The proposition that, out of hundreds of diverse and variously qualified prospects, a single team is going to identify correctly which one will become the best player in the NFL from amongst the available remaining is as daunting and laughable as it reads.
To look at any, ANY, draft ledger beginning with 2011 and wind back to its infancy in the 1930s, or even from the advent of the digital age in the 1980s that is more identifiable with our current process today, is to realize the complete and utter futility in this.
Every year when undrafted free agents and Day 3 selections outperform and outlast their first-round counterparts, we are reminded of this. Even when comparing the order of players drafted at the same position, we are shown another example that predicting which single player is the best available is ridiculous.
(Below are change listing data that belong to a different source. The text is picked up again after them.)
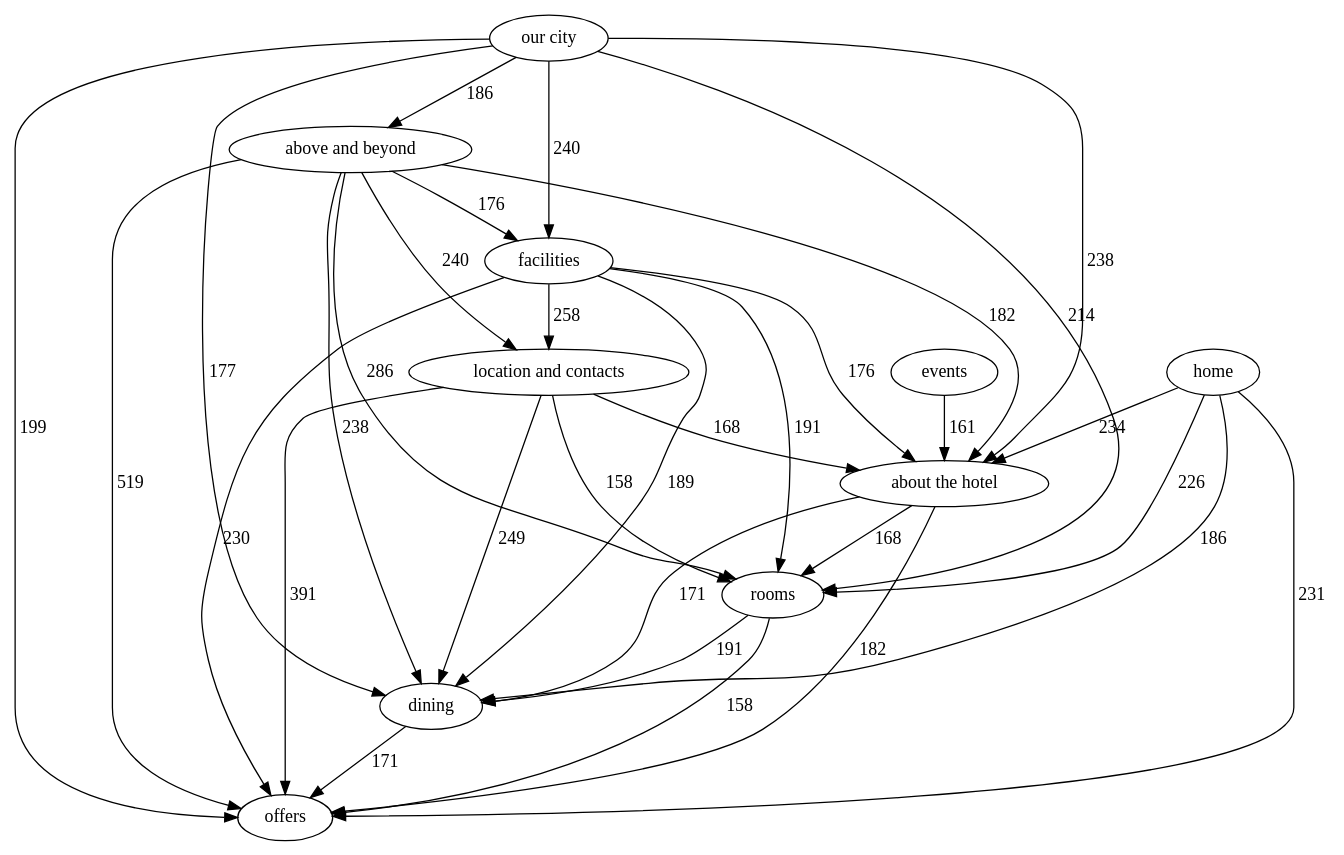
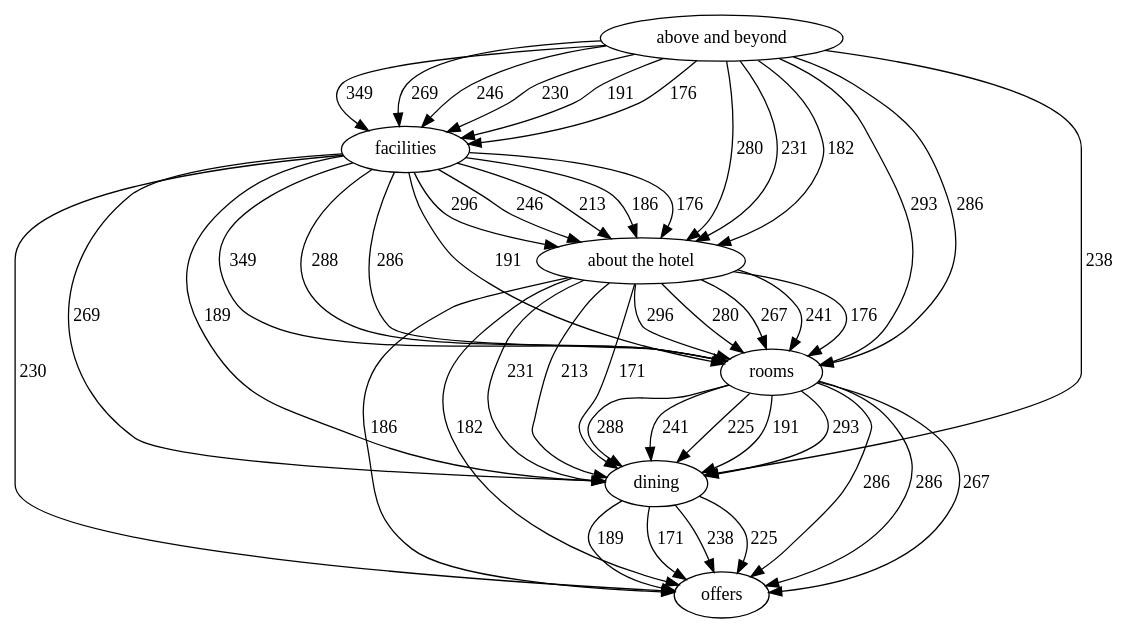
One commit to alexcu/sit742-a2-report changed the diagram in dot/pc_requests.dot. Above: the diagram before and after it, drawn with Graphviz. The commit also changed 17 other files, not shown here.

Commit message:
Update dot diagrams to percentile and support-curated

```diff
--- a/dot/pc_requests.dot
+++ b/dot/pc_requests.dot
@@ -1,45 +1,55 @@
-strict digraph "" {
+digraph "" {
 layout="dot";
+facilities;
+"about the hotel";
 dining;
-"about the hotel";
-home;
-facilities;
 offers;
 rooms;
-"our city";
 "above and beyond";
-"location and contacts";
-events;
-dining -> offers  [label=171, weight=171];
-"about the hotel" -> dining  [label=171, weight=171];
-"about the hotel" -> offers  [label=182, weight=182];
-"about the hotel" -> rooms  [label=168, weight=168];
-home -> dining  [label=186, weight=186];
-home -> offers  [label=231, weight=231];
-home -> rooms  [label=226, weight=226];
-home -> "about the hotel"  [label=234, weight=234];
-facilities -> dining  [label=189, weight=189];
-facilities -> offers  [label=230, weight=230];
-facilities -> "location and contacts"  [label=258, weight=258];
-facilities -> rooms  [label=191, weight=191];
-facilities -> "about the hotel"  [label=176, weight=176];
-rooms -> dining  [label=191, weight=191];
-rooms -> offers  [label=158, weight=158];
-"our city" -> dining  [label=177, weight=177];
-"our city" -> "about the hotel"  [label=238, weight=238];
-"our city" -> facilities  [label=240, weight=240];
-"our city" -> offers  [label=199, weight=199];
-"our city" -> rooms  [label=214, weight=214];
-"our city" -> "above and beyond"  [label=186, weight=186];
-"above and beyond" -> facilities  [label=176, weight=176];
-"above and beyond" -> "about the hotel"  [label=182, weight=182];
-"above and beyond" -> dining  [label=238, weight=238];
-"above and beyond" -> offers  [label=519, weight=519];
-"above and beyond" -> rooms  [label=286, weight=286];
-"above and beyond" -> "location and contacts"  [label=240, weight=240];
-"location and contacts" -> dining  [label=249, weight=249];
-"location and contacts" -> offers  [label=391, weight=391];
-"location and contacts" -> rooms  [label=158, weight=158];
-"location and contacts" -> "about the hotel"  [label=168, weight=168];
-events -> "about the hotel"  [label=161, weight=161];
+facilities -> dining  [key=0, label=269, weight=269];
+facilities -> dining  [key=1, label=189, weight=189];
+facilities -> offers  [key=0, label=230, weight=230];
+facilities -> rooms  [key=0, label=349, weight=349];
+facilities -> rooms  [key=1, label=288, weight=288];
+facilities -> rooms  [key=2, label=286, weight=286];
+facilities -> rooms  [key=3, label=191, weight=191];
+facilities -> "about the hotel"  [key=0, label=296, weight=296];
+facilities -> "about the hotel"  [key=1, label=246, weight=246];
+facilities -> "about the hotel"  [key=2, label=213, weight=213];
+facilities -> "about the hotel"  [key=3, label=186, weight=186];
+facilities -> "about the hotel"  [key=4, label=176, weight=176];
+"about the hotel" -> dining  [key=0, label=231, weight=231];
+"about the hotel" -> dining  [key=1, label=213, weight=213];
+"about the hotel" -> dining  [key=2, label=171, weight=171];
+"about the hotel" -> offers  [key=0, label=186, weight=186];
+"about the hotel" -> offers  [key=1, label=182, weight=182];
+"about the hotel" -> rooms  [key=0, label=296, weight=296];
+"about the hotel" -> rooms  [key=1, label=280, weight=280];
+"about the hotel" -> rooms  [key=2, label=267, weight=267];
+"about the hotel" -> rooms  [key=3, label=241, weight=241];
+"about the hotel" -> rooms  [key=4, label=176, weight=176];
+dining -> offers  [key=0, label=238, weight=238];
+dining -> offers  [key=1, label=225, weight=225];
+dining -> offers  [key=2, label=189, weight=189];
+dining -> offers  [key=3, label=171, weight=171];
+rooms -> dining  [key=0, label=293, weight=293];
+rooms -> dining  [key=1, label=288, weight=288];
+rooms -> dining  [key=2, label=241, weight=241];
+rooms -> dining  [key=3, label=225, weight=225];
+rooms -> dining  [key=4, label=191, weight=191];
+rooms -> offers  [key=0, label=286, weight=286];
+rooms -> offers  [key=1, label=286, weight=286];
+rooms -> offers  [key=2, label=267, weight=267];
+"above and beyond" -> dining  [key=0, label=238, weight=238];
+"above and beyond" -> facilities  [key=0, label=349, weight=349];
+"above and beyond" -> facilities  [key=1, label=269, weight=269];
+"above and beyond" -> facilities  [key=2, label=246, weight=246];
+"above and beyond" -> facilities  [key=3, label=230, weight=230];
+"above and beyond" -> facilities  [key=4, label=191, weight=191];
+"above and beyond" -> facilities  [key=5, label=176, weight=176];
+"above and beyond" -> rooms  [key=0, label=293, weight=293];
+"above and beyond" -> rooms  [key=1, label=286, weight=286];
+"above and beyond" -> "about the hotel"  [key=0, label=280, weight=280];
+"above and beyond" -> "about the hotel"  [key=1, label=231, weight=231];
+"above and beyond" -> "about the hotel"  [key=2, label=182, weight=182];
 }
```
Moreover, it is impossible.
Choosing the best candidate for each draft selection is difficult enough when it can be narrowed down by some context of value or roster-specific significance.
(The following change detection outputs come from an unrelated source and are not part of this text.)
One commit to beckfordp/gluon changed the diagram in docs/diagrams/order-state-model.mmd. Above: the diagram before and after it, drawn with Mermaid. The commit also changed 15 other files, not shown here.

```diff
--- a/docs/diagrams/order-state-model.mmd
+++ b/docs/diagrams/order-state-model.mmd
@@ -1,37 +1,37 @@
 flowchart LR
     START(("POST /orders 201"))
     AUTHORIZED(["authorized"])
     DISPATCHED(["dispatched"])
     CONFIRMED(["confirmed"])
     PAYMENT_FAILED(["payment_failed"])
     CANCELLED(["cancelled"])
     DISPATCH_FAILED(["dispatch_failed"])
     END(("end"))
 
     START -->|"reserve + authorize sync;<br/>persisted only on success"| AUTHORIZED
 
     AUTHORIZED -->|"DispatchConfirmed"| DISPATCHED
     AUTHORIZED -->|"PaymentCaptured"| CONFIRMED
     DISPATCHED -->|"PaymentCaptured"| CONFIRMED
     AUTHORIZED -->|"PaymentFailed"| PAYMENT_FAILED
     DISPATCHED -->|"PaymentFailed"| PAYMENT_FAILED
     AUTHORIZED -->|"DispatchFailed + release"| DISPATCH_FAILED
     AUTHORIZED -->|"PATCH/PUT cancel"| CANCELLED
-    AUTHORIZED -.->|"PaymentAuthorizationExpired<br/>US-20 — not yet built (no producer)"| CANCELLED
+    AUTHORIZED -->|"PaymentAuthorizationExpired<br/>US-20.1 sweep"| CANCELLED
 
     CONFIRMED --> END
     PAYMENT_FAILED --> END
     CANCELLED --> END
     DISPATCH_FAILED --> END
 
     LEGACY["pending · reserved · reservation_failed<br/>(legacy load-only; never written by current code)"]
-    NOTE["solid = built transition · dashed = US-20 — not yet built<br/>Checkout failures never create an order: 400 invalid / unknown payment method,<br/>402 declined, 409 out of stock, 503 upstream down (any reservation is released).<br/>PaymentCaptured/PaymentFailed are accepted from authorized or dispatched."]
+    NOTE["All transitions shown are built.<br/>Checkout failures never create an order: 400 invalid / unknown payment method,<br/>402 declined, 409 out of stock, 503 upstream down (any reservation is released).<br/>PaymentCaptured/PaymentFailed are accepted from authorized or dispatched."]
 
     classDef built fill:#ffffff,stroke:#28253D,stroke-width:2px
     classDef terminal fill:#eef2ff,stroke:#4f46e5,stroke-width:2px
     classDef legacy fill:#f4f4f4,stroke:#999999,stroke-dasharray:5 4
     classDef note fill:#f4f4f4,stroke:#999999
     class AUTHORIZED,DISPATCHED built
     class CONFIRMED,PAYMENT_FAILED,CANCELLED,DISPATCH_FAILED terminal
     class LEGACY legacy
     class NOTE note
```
This is why you work and trust your scouting departments and embark on the painstaking task of creating a big board and positional rankings. It is so your team's evaluation of each player against the overall market is clear.
Even successful turnouts of going with the best player available (Jason Pierre-Paul, New York Giants, 2010 and Nick Fairley, Detroit Lions, 2011) open the team up to precarious roster shortages in their wake. Both teams' respective general managers are notorious BPA-subscribers.
The Giants are defending Super Bowl champions and the Lions are in better shape than they have been in decades, which brings up the question of the fallacy in those selections. My issue is with sustainability and it being the general managers' primary focus to oversee a roster that has the best chance of being playoff-competitive every season.
In part due to selections like the aforementioned, both clubs have serious deficiencies along the offensive line and, in Detroit's case, in the secondary.
Having a great defensive line is a crucial priority to building an NFL roster, I agree, but both of these teams' units were already strong. These selections, though both players appear on their way to excellence, come off as greedy and short-sighted to me.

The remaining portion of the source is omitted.